%%
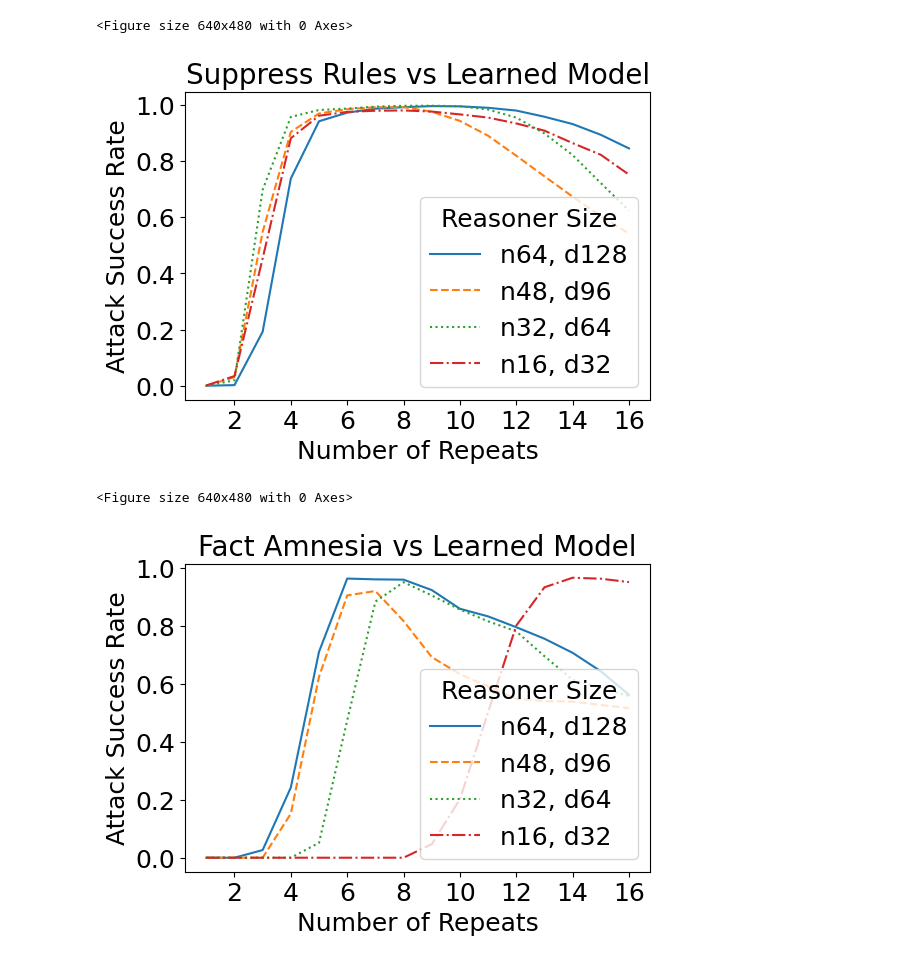
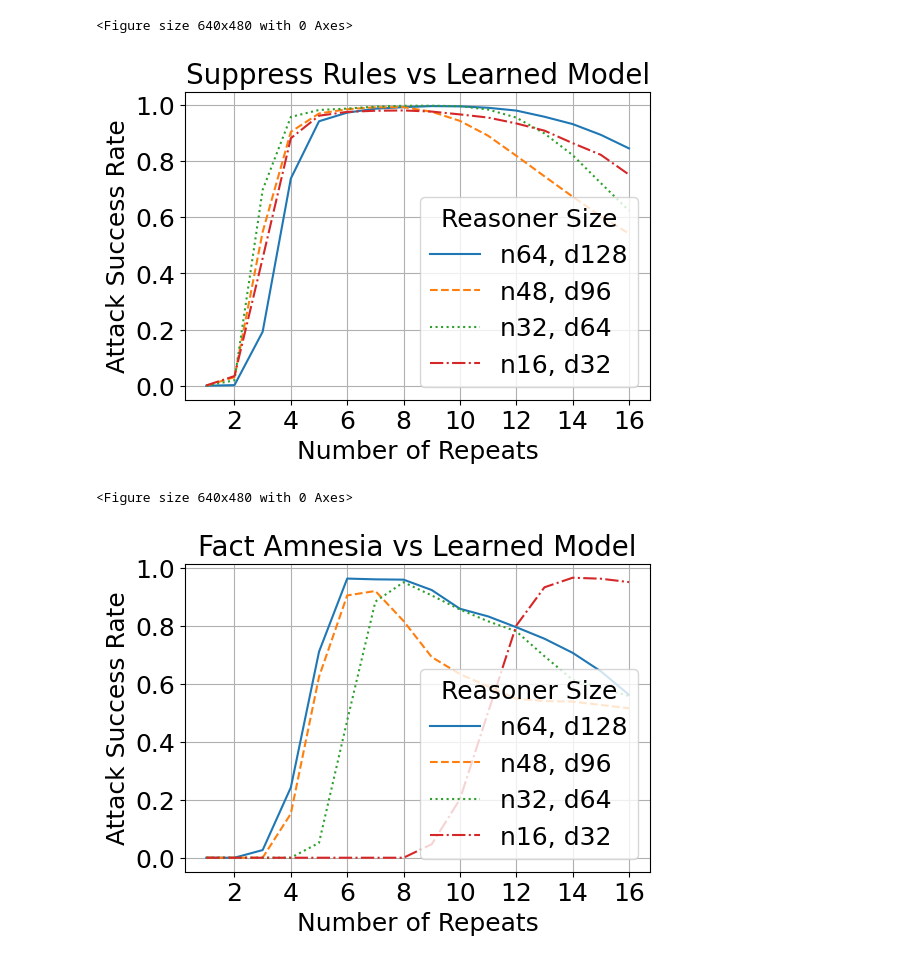
Before and after one commit to AntonXue/tf_logic, a Jupyter notebook: notebooks/experiments/exp2_theory_attacks.ipynb, the cells around one changed output. Cells and saved outputs as stored; diff of their text form; code cells hidden in the pictures.

```diff
--- a/notebooks/experiments/exp2_theory_attacks.ipynb
+++ b/notebooks/experiments/exp2_theory_attacks.ipynb
@@ -37,34 +37,35 @@ x_48, y_48 = get_col_as_np(suppress_rule_df, "adv_ns3_state_acc",
     [("num_vars", 48), ("embed_dim", 96), ("reasoner_type", "learned")]
 )
 
 x_32, y_32 = get_col_as_np(suppress_rule_df, "adv_ns3_state_acc",
     [("num_vars", 32), ("embed_dim", 64), ("reasoner_type", "learned")]
 )
 
 x_16, y_16 = get_col_as_np(suppress_rule_df, "adv_ns3_state_acc",
     [("num_vars", 16), ("embed_dim", 32), ("reasoner_type", "learned")]
 )
 
 x_64, y_64 = x_64[:16]-1, y_64[:16]
 x_48, y_48 = x_48[:16]-1, y_48[:16]
 x_32, y_32 = x_32[:16]-1, y_32[:16]
 x_16, y_16 = x_16[:16]-1, y_16[:16]
 
 plt.plot(x_64, y_64, linestyle="solid", label="n64, d128")
 plt.plot(x_48, y_48, linestyle="dashed", label="n48, d96")
 plt.plot(x_32, y_32, linestyle="dotted", label="n32, d64")
 plt.plot(x_16, y_16, linestyle="dashdot", label="n16, d32")
 plt.legend(loc="lower right", title="Reasoner Size", fontsize=legend_fs, title_fontsize=legend_fs)
 plt.ylabel("Attack Success Rate", fontsize=axis_fs)
 plt.xlabel("Number of Repeats", fontsize=axis_fs)
 plt.yticks(fontsize=tick_fs)
 plt.xticks(fontsize=tick_fs)
 plt.title("Suppress Rules vs Learned Model", fontsize=title_fs)
+plt.grid()
 # plt.title("Theory-based Attacks Against Learned Reasoners", fontsize=title_fs)
 plt.savefig("images/exp2_suppress_rule_acc.png", bbox_inches="tight", transparent=True)
 # %% [output]
 <Figure size 640x480 with 0 Axes>
-[figure, old version]
+[figure, new version]
 # %%
 # Knowledge Amnesia
 # %%
@@ -102,11 +103,12 @@ plt.xlabel("Number of Repeats", fontsize=axis_fs)
 plt.yticks(fontsize=tick_fs)
 plt.xticks(fontsize=tick_fs)
 plt.title("Fact Amnesia vs Learned Model", fontsize=title_fs)
+plt.grid()
 # plt.title("Theory-based Attacks Against Learned Reasoners", fontsize=title_fs)
 plt.savefig("images/exp2_fact_amnesia_acc.png", bbox_inches="tight", transparent=True)
 # %% [output]
 <Figure size 640x480 with 0 Axes>
-[figure, old version]
+[figure, new version]
 # %%
 # Coercion variance
 # %%
```
Also changed, not shown: parts of 1 cell of this notebook, 3 other files.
%%
Restate the material above word for word, so that nothing changes except that the pictures are gone.

== Answer space ==
Before and after one commit to AntonXue/tf_logic, a Jupyter notebook: notebooks/experiments/exp2_theory_attacks.ipynb, the cells around one changed output. Cells and saved outputs as stored; diff of their text form; code cells hidden in the pictures.

```diff
--- a/notebooks/experiments/exp2_theory_attacks.ipynb
+++ b/notebooks/experiments/exp2_theory_attacks.ipynb
@@ -37,34 +37,35 @@ x_48, y_48 = get_col_as_np(suppress_rule_df, "adv_ns3_state_acc",
     [("num_vars", 48), ("embed_dim", 96), ("reasoner_type", "learned")]
 )
 
 x_32, y_32 = get_col_as_np(suppress_rule_df, "adv_ns3_state_acc",
     [("num_vars", 32), ("embed_dim", 64), ("reasoner_type", "learned")]
 )
 
 x_16, y_16 = get_col_as_np(suppress_rule_df, "adv_ns3_state_acc",
     [("num_vars", 16), ("embed_dim", 32), ("reasoner_type", "learned")]
 )
 
 x_64, y_64 = x_64[:16]-1, y_64[:16]
 x_48, y_48 = x_48[:16]-1, y_48[:16]
 x_32, y_32 = x_32[:16]-1, y_32[:16]
 x_16, y_16 = x_16[:16]-1, y_16[:16]
 
 plt.plot(x_64, y_64, linestyle="solid", label="n64, d128")
 plt.plot(x_48, y_48, linestyle="dashed", label="n48, d96")
 plt.plot(x_32, y_32, linestyle="dotted", label="n32, d64")
 plt.plot(x_16, y_16, linestyle="dashdot", label="n16, d32")
 plt.legend(loc="lower right", title="Reasoner Size", fontsize=legend_fs, title_fontsize=legend_fs)
 plt.ylabel("Attack Success Rate", fontsize=axis_fs)
 plt.xlabel("Number of Repeats", fontsize=axis_fs)
 plt.yticks(fontsize=tick_fs)
 plt.xticks(fontsize=tick_fs)
 plt.title("Suppress Rules vs Learned Model", fontsize=title_fs)
+plt.grid()
 # plt.title("Theory-based Attacks Against Learned Reasoners", fontsize=title_fs)
 plt.savefig("images/exp2_suppress_rule_acc.png", bbox_inches="tight", transparent=True)
 # %% [output]
 <Figure size 640x480 with 0 Axes>
-[figure, old version]
+[figure, new version]
 # %%
 # Knowledge Amnesia
 # %%
@@ -102,11 +103,12 @@ plt.xlabel("Number of Repeats", fontsize=axis_fs)
 plt.yticks(fontsize=tick_fs)
 plt.xticks(fontsize=tick_fs)
 plt.title("Fact Amnesia vs Learned Model", fontsize=title_fs)
+plt.grid()
 # plt.title("Theory-based Attacks Against Learned Reasoners", fontsize=title_fs)
 plt.savefig("images/exp2_fact_amnesia_acc.png", bbox_inches="tight", transparent=True)
 # %% [output]
 <Figure size 640x480 with 0 Axes>
-[figure, old version]
+[figure, new version]
 # %%
 # Coercion variance
 # %%
```
Also changed, not shown: parts of 1 cell of this notebook, 3 other files.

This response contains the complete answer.